--- Stored data Enclosed Below ---

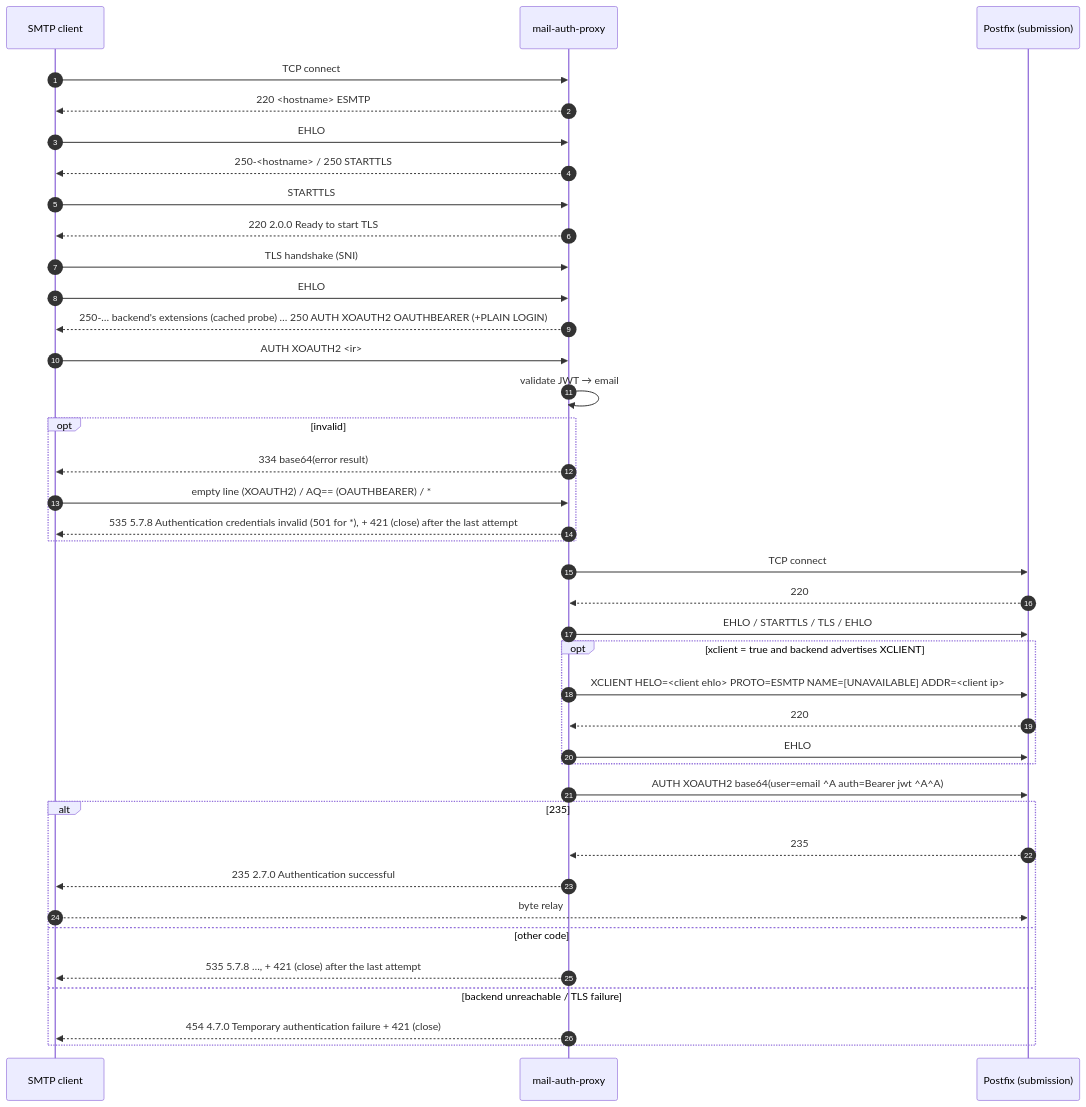
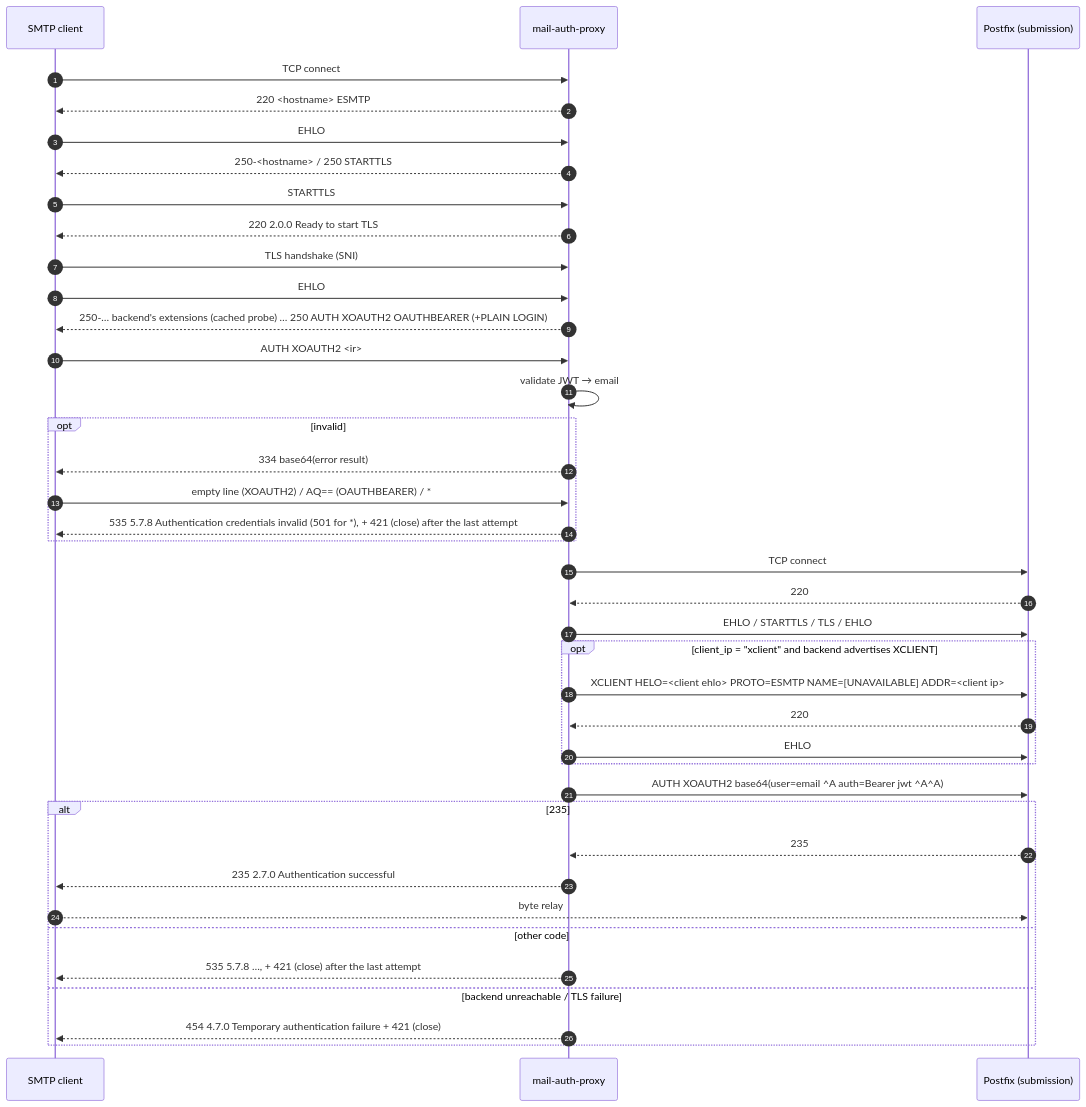
The second of 3 diagrams in docs/protocols.md (NK-IT-CLOUD/mail-auth-proxy), drawn with Mermaid before and after one commit. The commit also changed other lines of this file and 54 other files, not shown here.

````diff
--- a/docs/protocols.md
+++ b/docs/protocols.md
@@ -204,41 +212,41 @@
 ```mermaid
 sequenceDiagram
     autonumber
     participant C as SMTP client
     participant P as mail-auth-proxy
     participant B as Postfix (submission)
     C->>P: TCP connect
     P-->>C: 220 <hostname> ESMTP
     C->>P: EHLO
     P-->>C: 250-<hostname> / 250 STARTTLS
     C->>P: STARTTLS
     P-->>C: 220 2.0.0 Ready to start TLS
     C->>P: TLS handshake (SNI)
     C->>P: EHLO
     P-->>C: 250-… backend's extensions (cached probe) … 250 AUTH XOAUTH2 OAUTHBEARER (+PLAIN LOGIN)
     C->>P: AUTH XOAUTH2 <ir>
     P->>P: validate JWT → email
     opt invalid
         P-->>C: 334 base64(error result)
         C->>P: empty line (XOAUTH2) / AQ== (OAUTHBEARER) / *
         P-->>C: 535 5.7.8 Authentication credentials invalid (501 for *), + 421 (close) after the last attempt
     end
     P->>B: TCP connect
     B-->>P: 220
     P->>B: EHLO / STARTTLS / TLS / EHLO
-    opt xclient = true and backend advertises XCLIENT
+    opt client_ip = "xclient" and backend advertises XCLIENT
         P->>B: XCLIENT HELO=<client ehlo> PROTO=ESMTP NAME=[UNAVAILABLE] ADDR=<client ip>
         B-->>P: 220
         P->>B: EHLO
     end
     P->>B: AUTH XOAUTH2 base64(user=email ^A auth=Bearer jwt ^A^A)
     alt 235
         B-->>P: 235
         P-->>C: 235 2.7.0 Authentication successful
         C-->>B: byte relay
     else other code
         P-->>C: 535 5.7.8 …, + 421 (close) after the last attempt
     else backend unreachable / TLS failure
         P-->>C: 454 4.7.0 Temporary authentication failure + 421 (close)
     end
 ```
````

--- End of Enclosed Stored data ---

From the entries above, copy out every line where the string "email" appears.

     P->>P: validate JWT → email
     P->>B: AUTH XOAUTH2 base64(user=email ^A auth=Bearer jwt ^A^A)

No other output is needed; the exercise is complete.